TO DO → Tally the lines of the listing below in which the string "color" occurs, and give the tally alone.

DATA UNDER STUDY →
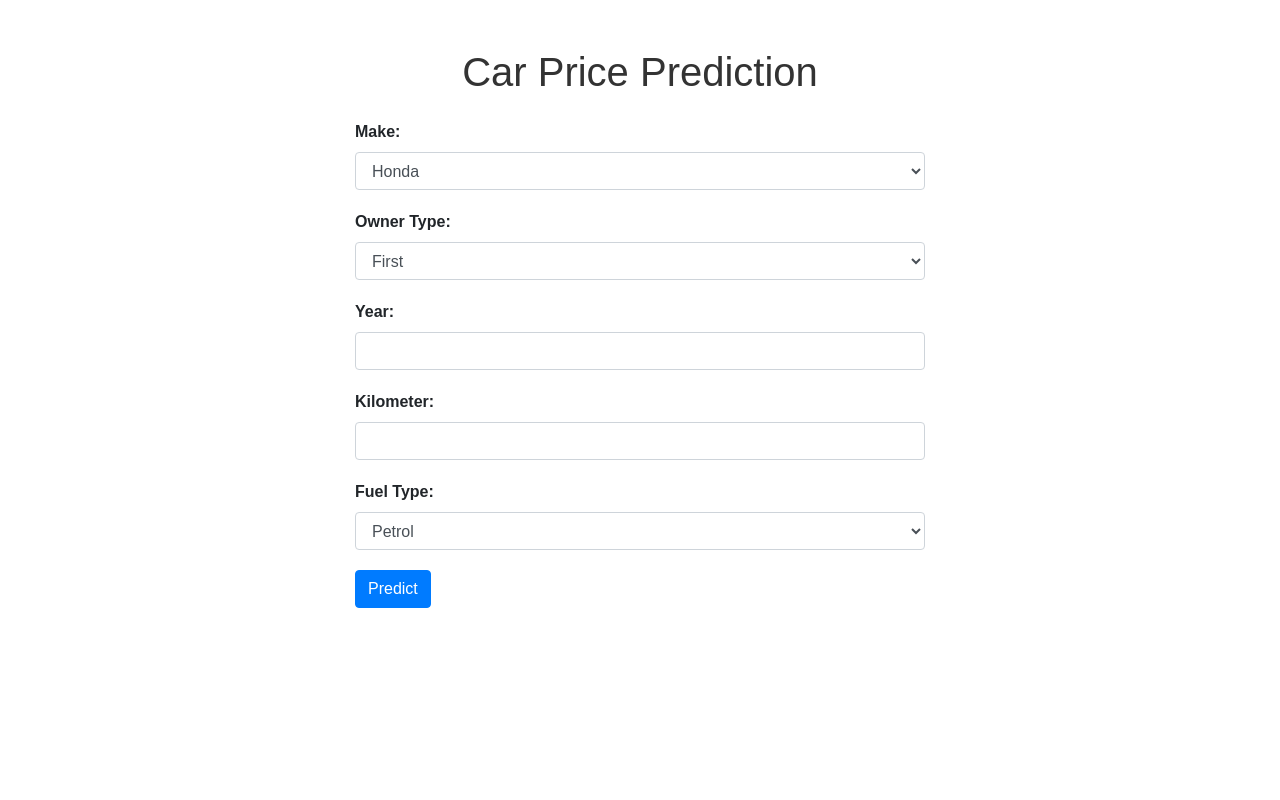
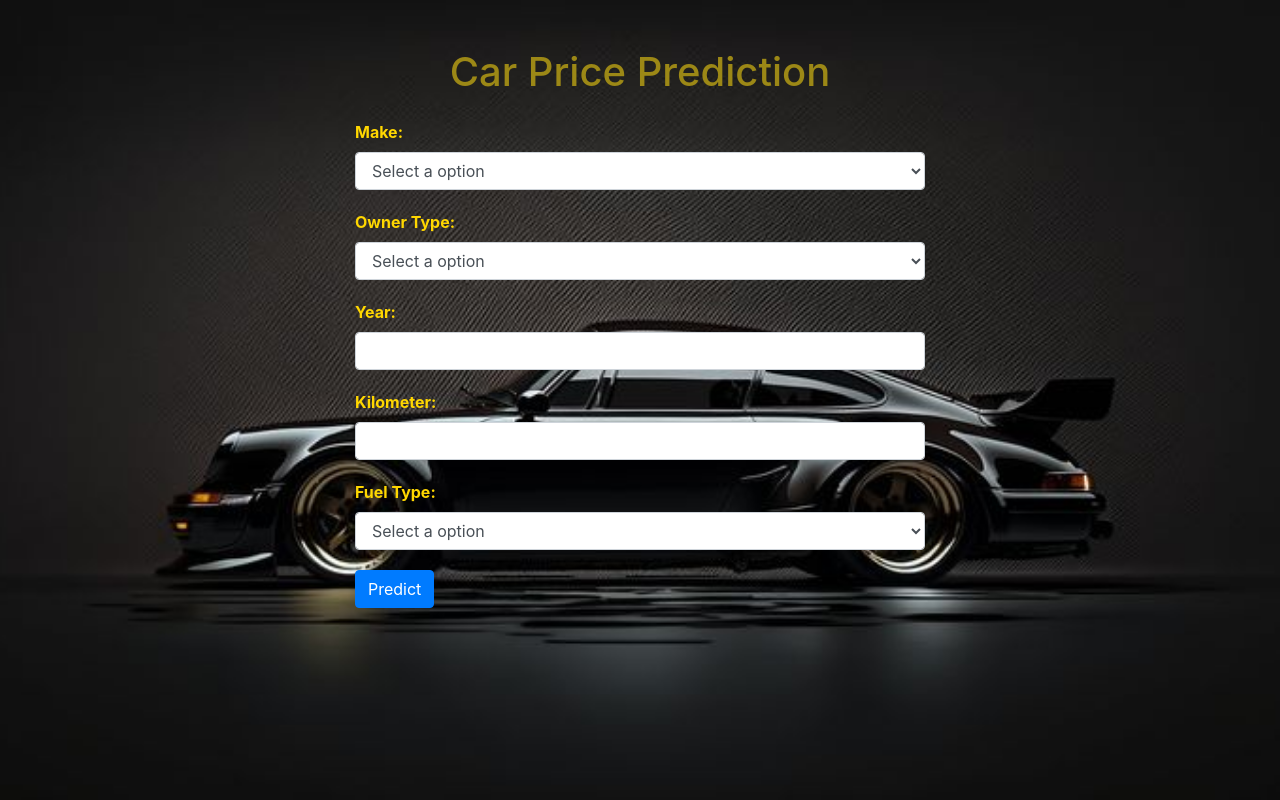
Before and after one commit to rajasreevg11/car_price, a Flask app: page / in a window 1280 px wide. Run offline with Flask 3, Linux system fonts and the light colour scheme; parts of the project's set-up code (start-up, migrations or seed data) failed here and were passed over; some libraries are stand-ins or nearby versions.

Commit message:
This is my flask car prediction project

```diff
--- a/app.py
+++ b/app.py
@@ -5,7 +5,8 @@
 app = Flask(__name__)
 
 # Load the pre-trained model
-car_price_model = joblib.load("./build-model/lr_model.joblib")
+car_price_model = joblib.load("C:\\Users\\ADMIN\\Desktop\\python\\ROHIT\\car_price\\build-model\\lr_model.joblib")
+
 
 # Encoding dictionaries
 fuel_type_stoi = {
@@ -68,7 +69,7 @@
     return render_template("index.html")
 
 
-@app.route("/predict", methods=["POST"])
+@app.route("/predict", methods=["GET","POST"])
 def predict():
     if request.method == "POST":
         # Get input data from the request form
--- a/static/style.css
+++ b/static/style.css
@@ -1,8 +1,37 @@
 /* Add your custom styles here */
+/* *{
 
+    margin:0;
+    padding:0;
+    font-family:'poppins',sans-serif;
+    box-sizing: border-box;
+
+} */
 body {
-    font-family: 'Arial', sans-serif;
+    /* background-color: lightblue; */
+    margin: 0;
+    padding: 0;
+    background-image: url('/static/images/Porsche Wallpaper.jpg');
+    background-color:#000000;
+    background-repeat: no-repeat;
+    background-position:center;
+    height: 100vh;
+    display: flex;
+    background-size: cover;
+    justify-content: center;
+    align-items: center;
 }
+
+.overlay {
+    position: absolute;
+    width: 100%;
+    height: 100%;
+    background: rgba(0, 0, 0, 0.5);
+    backdrop-filter: blur(5px);
+    z-index: 1;
+}
+
+
 
 .container {
     max-width: 600px;
@@ -11,15 +40,19 @@
 
 h1 {
     text-align: center;
-    color: #333;
+    color: #9c8816;
 }
 
 .form-group {
     margin-bottom: 20px;
+    font-style: normal;
+    color: #FFD700; /* Change to the desired text color */
+    font-size: 16px; /* Change to the desired font size */
 }
 
 label {
     font-weight: bold;
+
     display: block;
 }
 
@@ -35,7 +68,7 @@
 }
 
 button {
-    background-color: #007bff;
+    background-color: #ff5100;
     color: #fff;
     padding: 10px 20px;
     border: none;
@@ -44,7 +77,11 @@
 }
 
 button:hover {
-    background-color: #0056b3;
+    background-color: #b30000;
+    color: #FFD700
 }
 
-/* Add more styles as needed */
+.Predict {
+    color: #FFD700; /* Gold color */
+    /* Additional styles as needed */
+}
--- a/templates/index.html
+++ b/templates/index.html
@@ -18,6 +18,7 @@
       <div class="form-group">
         <label for="Make">Make:</label>
         <select name="Make" class="form-control" required>
+          <option value="select">Select a option</option>
           <option value="Honda">Honda</option>
           <option value="Maruit">Maruit</option>
           <option value="Hyundai">Hyundai</option>
@@ -56,6 +57,7 @@
       <div class="form-group">
         <label for="Owner">Owner Type:</label>
         <select class="form-control" id="Owner" name="Owner" required>
+          <option value="select">Select a option</option>
           <option value="First">First</option>
           <option value="Second">Second</option>
           <option value="Third">Third</option>
@@ -77,6 +79,7 @@
       <div class="form-group">
         <label for="FuelType">Fuel Type:</label>
         <select class="form-control" id="FuelType" name="FuelType" required>
+          <option value="select">Select a option</option>
           <option value="Petrol">Petrol</option>
           <option value="Diesel">Diesel</option>
           <option value="CNG">CNG</option>
@@ -89,26 +92,18 @@
         </select>
       </div>
 
-      <!-- <div class="form-group">
-          <label for="EngineCC">Engine_cc:</label>
-          <input
-            type="number"
-            class="form-control"
-            id="EngineCC"
-            name="EngineCC"
-            required
-          />
-        </div> -->
+
 
       <button type="submit" class="btn btn-primary">Predict</button>
     </form>
-
-    {% if error_msg %}
-    <h2>{{error_msg}}</h2>
-    {% endif %}
-    {% if prediction_text and error_msg==None %}
-    <h2>Prediction Result: Rs.{{ prediction_text }}</h2>
-    {% endif %}
+    <div class="Predict">
+      {% if error_msg %}
+      <h2>{{error_msg}}</h2>
+      {% endif %}
+      {% if prediction_text and error_msg==None %}
+      <h2>Prediction Result: 	₹{{ prediction_text }}</h2>
+      {% endif %}
+    </div>
   </div>
 
   <!-- Add Bootstrap JS and jQuery -->
```
Also changed, not shown: build-model/build_mode.py (+18 -6 lines), static/images/Porsche Wallpaper.jpg (added).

RESPONSE TO THE EXERCISE → 12